“Knowing these realities, America must not ignore the threat gathering against us,” the president said. “Facing clear evidence of peril, we cannot wait for the final proof — the smoking gun — that could come in the form of a mushroom cloud.

“If we know Saddam Hussein has dangerous weapons today — and we do — does it make any sense for the world to wait to confront him as he grows even stronger and develops even more dangerous weapons?

“The time for denying, deceiving and delaying has come to an end,” Bush said. “Saddam Hussein must disarm himself — or, for the sake of peace, we will lead a coalition to disarm him.”

The president denied confronting Iraq would detract from the effort against terrorism initiated by the attacks in September 2001.

“To the contrary, confronting the threat posed by Iraq is crucial to winning the war on terror,” Bush said. “Saddam Hussein is harboring terrorists and the instruments of terror, the instruments of mass death and destruction. And he cannot be trusted. The risk is simply too great that he will use them or provide them to a terror network.”

Congress was expected to vote later in the week on a resolution authorizing the president to use the military as needed to enforce United Nations demands, including the destruction of Iraq’s biological, chemical and nuclear weapons. The resolution had gained increasing support from senators and representatives in the last week.

“Approving this resolution does not mean that military action is imminent or unavoidable,” Bush said. “The resolution will tell the United Nations, and all nations, that America speaks with one voice and is determined to make the demands of the civilized world mean something.

“I hope this will not require military action, but it may. And military conflict could be difficult. An Iraqi regime faced with its own demise may attempt cruel and desperate measures,” he said. “If we have to act, we will take every precaution that is possible.
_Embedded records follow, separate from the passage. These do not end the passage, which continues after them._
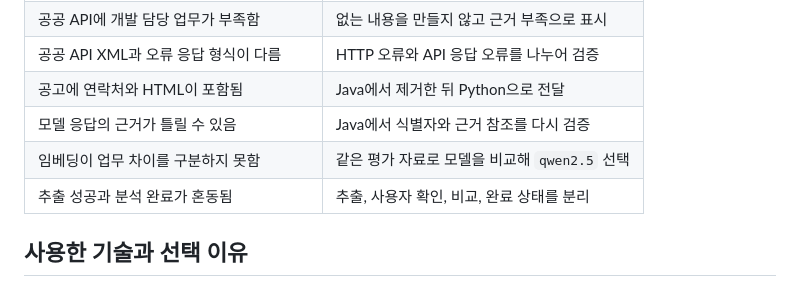
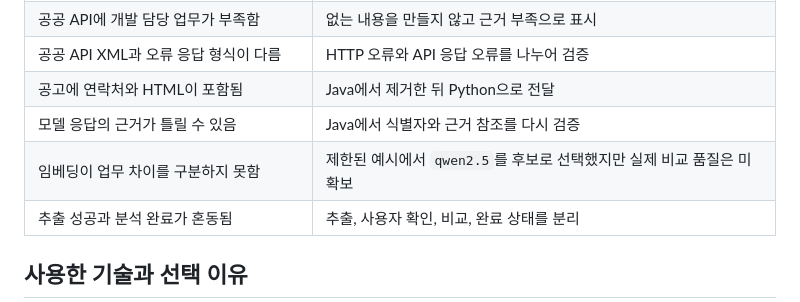
Before and after one commit to hwang67120-bit/career-compass-ai, a Markdown page: README.md, the part around the change. Rendered like a GitHub page.

Commit message:
docs: 모델 평가 범위 명확화

```diff
--- a/README.md
+++ b/README.md
@@ -149,7 +149,7 @@ Java가 외부 접근과 개인정보 제거를 담당하고 필요한 텍스트
 | 공공 API XML과 오류 응답 형식이 다름 | HTTP 오류와 API 응답 오류를 나누어 검증 |
 | 공고에 연락처와 HTML이 포함됨 | Java에서 제거한 뒤 Python으로 전달 |
 | 모델 응답의 근거가 틀릴 수 있음 | Java에서 식별자와 근거 참조를 다시 검증 |
-| 임베딩이 업무 차이를 구분하지 못함 | 같은 평가 자료로 모델을 비교해 `qwen2.5` 선택 |
+| 임베딩이 업무 차이를 구분하지 못함 | 제한된 예시에서 `qwen2.5`를 후보로 선택했지만 실제 비교 품질은 미확보 |
 | 추출 성공과 분석 완료가 혼동됨 | 추출, 사용자 확인, 비교, 완료 상태를 분리 |
 
 ## 사용한 기술과 선택 이유
```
We will plan carefully; we will act with the full power of the United States military; we will act with allies at our side; and we will prevail.”

Southern Baptist ethics specialist Richard Land said the president “laid out a clear and compelling case for dealing with Saddam Hussein and his growing arsenal of weapons of mass destruction sooner rather than later.”

Bush’s speech “echoed the concerns” he and others expressed in an Oct. 3 letter to the president, said Land, president of the Southern Baptist Ethics & Religious Liberty Commission.

“We believe that the cost of not dealing with this threat now will only succeed in greatly increasing the cost in human lives and suffering when an even more heavily armed and dangerous Saddam Hussein must be confronted at some date in the not too distant future,” Land and four other Christian leaders wrote. “We believe that every day of delay significantly increases the risk of far greater human suffering in the future than acting now would entail.”

Land and the others told Bush they believe his policies regarding Hussein’s regime meet the standards for a just war.

The other signers of the letter were Bill Bright, chairman of Campus Crusade for Christ International; Chuck Colson, chairman of Prison Fellowship Ministries; D. James Kennedy, president of Coral Ridge Ministries, and Carl Herbster, president of the American Association of Christian Schools.

Bush’s 29-minute speech was televised live by some cable networks but not by two of the major broadcast ones, ABC and CBS.